Given records below:

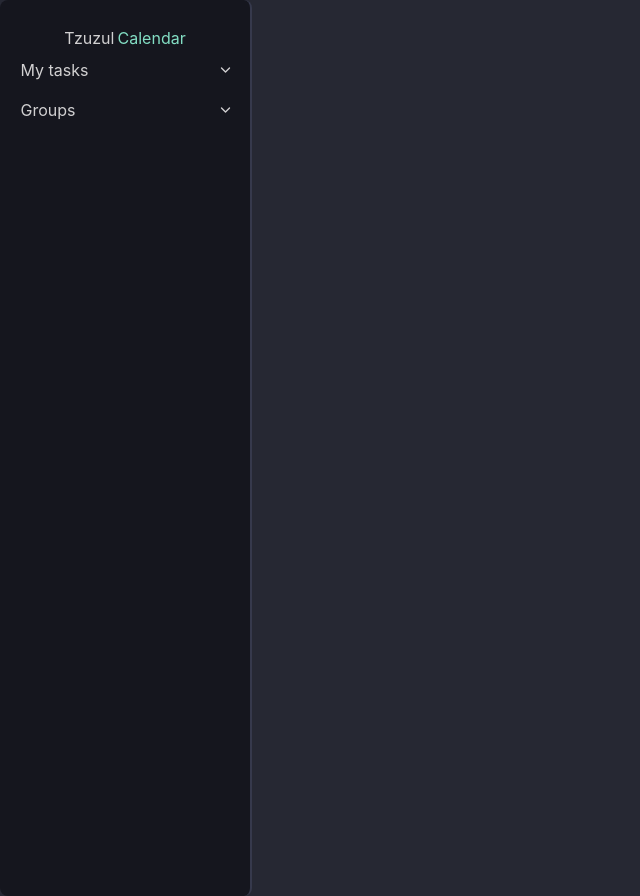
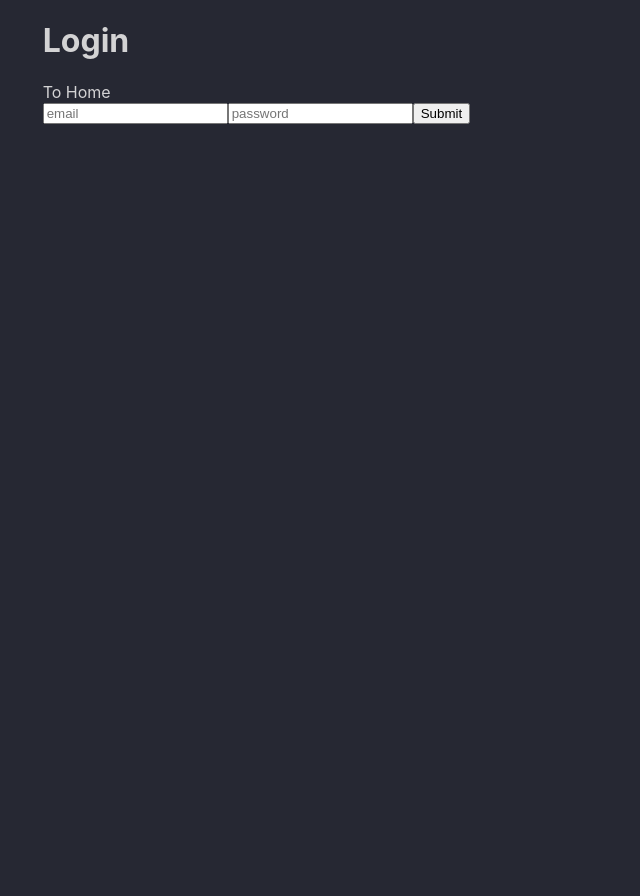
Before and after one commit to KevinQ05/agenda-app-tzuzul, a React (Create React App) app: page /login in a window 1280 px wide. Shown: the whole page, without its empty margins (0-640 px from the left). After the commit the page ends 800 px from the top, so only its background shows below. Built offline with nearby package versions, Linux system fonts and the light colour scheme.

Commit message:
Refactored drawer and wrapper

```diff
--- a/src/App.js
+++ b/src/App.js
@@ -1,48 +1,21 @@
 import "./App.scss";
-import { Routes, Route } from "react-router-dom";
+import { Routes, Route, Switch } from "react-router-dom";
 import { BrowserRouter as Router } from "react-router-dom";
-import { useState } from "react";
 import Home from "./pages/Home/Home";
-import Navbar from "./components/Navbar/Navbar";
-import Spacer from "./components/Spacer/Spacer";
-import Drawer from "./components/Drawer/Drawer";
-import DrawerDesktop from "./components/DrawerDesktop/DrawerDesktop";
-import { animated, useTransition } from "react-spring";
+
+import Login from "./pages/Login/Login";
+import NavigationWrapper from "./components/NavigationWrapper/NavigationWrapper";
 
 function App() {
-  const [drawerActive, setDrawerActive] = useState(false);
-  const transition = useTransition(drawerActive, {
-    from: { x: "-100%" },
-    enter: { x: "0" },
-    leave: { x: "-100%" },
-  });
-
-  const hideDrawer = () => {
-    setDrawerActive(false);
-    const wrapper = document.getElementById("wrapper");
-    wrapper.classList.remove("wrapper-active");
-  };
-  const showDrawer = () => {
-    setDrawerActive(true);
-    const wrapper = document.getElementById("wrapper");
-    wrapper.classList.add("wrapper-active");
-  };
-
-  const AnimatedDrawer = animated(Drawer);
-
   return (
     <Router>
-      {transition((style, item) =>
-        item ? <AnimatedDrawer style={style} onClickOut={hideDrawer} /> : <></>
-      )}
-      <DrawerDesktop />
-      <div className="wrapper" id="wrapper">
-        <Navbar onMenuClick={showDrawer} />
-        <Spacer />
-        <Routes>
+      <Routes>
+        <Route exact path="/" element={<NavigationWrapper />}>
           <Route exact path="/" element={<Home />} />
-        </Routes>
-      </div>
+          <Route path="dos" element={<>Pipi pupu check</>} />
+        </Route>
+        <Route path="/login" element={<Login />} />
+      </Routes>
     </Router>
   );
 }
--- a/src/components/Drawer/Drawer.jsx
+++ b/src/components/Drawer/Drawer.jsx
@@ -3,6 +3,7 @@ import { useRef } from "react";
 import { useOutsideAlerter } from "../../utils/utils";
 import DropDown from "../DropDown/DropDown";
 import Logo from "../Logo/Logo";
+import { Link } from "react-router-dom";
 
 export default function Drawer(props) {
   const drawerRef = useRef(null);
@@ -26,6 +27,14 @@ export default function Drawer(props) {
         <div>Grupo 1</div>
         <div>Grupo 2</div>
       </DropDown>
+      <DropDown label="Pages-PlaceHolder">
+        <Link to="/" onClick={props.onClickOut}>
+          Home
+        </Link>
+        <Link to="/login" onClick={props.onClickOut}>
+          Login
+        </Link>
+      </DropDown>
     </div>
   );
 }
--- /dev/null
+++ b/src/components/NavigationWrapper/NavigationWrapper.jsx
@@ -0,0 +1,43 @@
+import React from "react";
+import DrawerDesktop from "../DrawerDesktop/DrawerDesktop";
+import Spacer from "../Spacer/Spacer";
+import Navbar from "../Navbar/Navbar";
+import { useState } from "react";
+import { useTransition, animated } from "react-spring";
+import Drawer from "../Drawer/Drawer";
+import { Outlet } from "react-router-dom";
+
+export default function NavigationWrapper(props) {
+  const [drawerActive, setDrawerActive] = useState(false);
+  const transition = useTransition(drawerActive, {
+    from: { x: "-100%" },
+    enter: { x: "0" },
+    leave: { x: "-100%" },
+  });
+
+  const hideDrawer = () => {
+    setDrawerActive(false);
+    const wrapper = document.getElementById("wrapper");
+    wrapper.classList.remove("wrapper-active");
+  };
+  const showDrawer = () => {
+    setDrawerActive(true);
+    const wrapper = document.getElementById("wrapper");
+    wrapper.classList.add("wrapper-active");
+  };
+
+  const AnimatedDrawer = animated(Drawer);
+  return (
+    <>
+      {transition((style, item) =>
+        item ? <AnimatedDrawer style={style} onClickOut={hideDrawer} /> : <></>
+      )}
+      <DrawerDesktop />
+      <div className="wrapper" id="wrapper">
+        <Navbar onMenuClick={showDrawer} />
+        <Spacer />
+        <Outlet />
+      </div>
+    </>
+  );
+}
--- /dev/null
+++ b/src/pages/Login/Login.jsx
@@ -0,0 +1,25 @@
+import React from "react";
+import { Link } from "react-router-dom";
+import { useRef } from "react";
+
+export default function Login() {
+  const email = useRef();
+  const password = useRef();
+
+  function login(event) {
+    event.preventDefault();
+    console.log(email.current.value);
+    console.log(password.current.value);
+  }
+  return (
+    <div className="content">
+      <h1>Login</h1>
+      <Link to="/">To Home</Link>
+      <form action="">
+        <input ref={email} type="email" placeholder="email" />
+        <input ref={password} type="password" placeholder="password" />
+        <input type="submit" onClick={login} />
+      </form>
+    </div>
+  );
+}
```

End of Given records.

What is required: Please give back the data above word for word, with no pictures included.

Output for this exercise:
Before and after one commit to KevinQ05/agenda-app-tzuzul, a React (Create React App) app: page /login in a window 1280 px wide. Shown: the whole page, without its empty margins (0-640 px from the left). After the commit the page ends 800 px from the top, so only its background shows below. Built offline with nearby package versions, Linux system fonts and the light colour scheme.

Commit message:
Refactored drawer and wrapper

```diff
--- a/src/App.js
+++ b/src/App.js
@@ -1,48 +1,21 @@
 import "./App.scss";
-import { Routes, Route } from "react-router-dom";
+import { Routes, Route, Switch } from "react-router-dom";
 import { BrowserRouter as Router } from "react-router-dom";
-import { useState } from "react";
 import Home from "./pages/Home/Home";
-import Navbar from "./components/Navbar/Navbar";
-import Spacer from "./components/Spacer/Spacer";
-import Drawer from "./components/Drawer/Drawer";
-import DrawerDesktop from "./components/DrawerDesktop/DrawerDesktop";
-import { animated, useTransition } from "react-spring";
+
+import Login from "./pages/Login/Login";
+import NavigationWrapper from "./components/NavigationWrapper/NavigationWrapper";
 
 function App() {
-  const [drawerActive, setDrawerActive] = useState(false);
-  const transition = useTransition(drawerActive, {
-    from: { x: "-100%" },
-    enter: { x: "0" },
-    leave: { x: "-100%" },
-  });
-
-  const hideDrawer = () => {
-    setDrawerActive(false);
-    const wrapper = document.getElementById("wrapper");
-    wrapper.classList.remove("wrapper-active");
-  };
-  const showDrawer = () => {
-    setDrawerActive(true);
-    const wrapper = document.getElementById("wrapper");
-    wrapper.classList.add("wrapper-active");
-  };
-
-  const AnimatedDrawer = animated(Drawer);
-
   return (
     <Router>
-      {transition((style, item) =>
-        item ? <AnimatedDrawer style={style} onClickOut={hideDrawer} /> : <></>
-      )}
-      <DrawerDesktop />
-      <div className="wrapper" id="wrapper">
-        <Navbar onMenuClick={showDrawer} />
-        <Spacer />
-        <Routes>
+      <Routes>
+        <Route exact path="/" element={<NavigationWrapper />}>
           <Route exact path="/" element={<Home />} />
-        </Routes>
-      </div>
+          <Route path="dos" element={<>Pipi pupu check</>} />
+        </Route>
+        <Route path="/login" element={<Login />} />
+      </Routes>
     </Router>
   );
 }
--- a/src/components/Drawer/Drawer.jsx
+++ b/src/components/Drawer/Drawer.jsx
@@ -3,6 +3,7 @@ import { useRef } from "react";
 import { useOutsideAlerter } from "../../utils/utils";
 import DropDown from "../DropDown/DropDown";
 import Logo from "../Logo/Logo";
+import { Link } from "react-router-dom";
 
 export default function Drawer(props) {
   const drawerRef = useRef(null);
@@ -26,6 +27,14 @@ export default function Drawer(props) {
         <div>Grupo 1</div>
         <div>Grupo 2</div>
       </DropDown>
+      <DropDown label="Pages-PlaceHolder">
+        <Link to="/" onClick={props.onClickOut}>
+          Home
+        </Link>
+        <Link to="/login" onClick={props.onClickOut}>
+          Login
+        </Link>
+      </DropDown>
     </div>
   );
 }
--- /dev/null
+++ b/src/components/NavigationWrapper/NavigationWrapper.jsx
@@ -0,0 +1,43 @@
+import React from "react";
+import DrawerDesktop from "../DrawerDesktop/DrawerDesktop";
+import Spacer from "../Spacer/Spacer";
+import Navbar from "../Navbar/Navbar";
+import { useState } from "react";
+import { useTransition, animated } from "react-spring";
+import Drawer from "../Drawer/Drawer";
+import { Outlet } from "react-router-dom";
+
+export default function NavigationWrapper(props) {
+  const [drawerActive, setDrawerActive] = useState(false);
+  const transition = useTransition(drawerActive, {
+    from: { x: "-100%" },
+    enter: { x: "0" },
+    leave: { x: "-100%" },
+  });
+
+  const hideDrawer = () => {
+    setDrawerActive(false);
+    const wrapper = document.getElementById("wrapper");
+    wrapper.classList.remove("wrapper-active");
+  };
+  const showDrawer = () => {
+    setDrawerActive(true);
+    const wrapper = document.getElementById("wrapper");
+    wrapper.classList.add("wrapper-active");
+  };
+
+  const AnimatedDrawer = animated(Drawer);
+  return (
+    <>
+      {transition((style, item) =>
+        item ? <AnimatedDrawer style={style} onClickOut={hideDrawer} /> : <></>
+      )}
+      <DrawerDesktop />
+      <div className="wrapper" id="wrapper">
+        <Navbar onMenuClick={showDrawer} />
+        <Spacer />
+        <Outlet />
+      </div>
+    </>
+  );
+}
--- /dev/null
+++ b/src/pages/Login/Login.jsx
@@ -0,0 +1,25 @@
+import React from "react";
+import { Link } from "react-router-dom";
+import { useRef } from "react";
+
+export default function Login() {
+  const email = useRef();
+  const password = useRef();
+
+  function login(event) {
+    event.preventDefault();
+    console.log(email.current.value);
+    console.log(password.current.value);
+  }
+  return (
+    <div className="content">
+      <h1>Login</h1>
+      <Link to="/">To Home</Link>
+      <form action="">
+        <input ref={email} type="email" placeholder="email" />
+        <input ref={password} type="password" placeholder="password" />
+        <input type="submit" onClick={login} />
+      </form>
+    </div>
+  );
+}
```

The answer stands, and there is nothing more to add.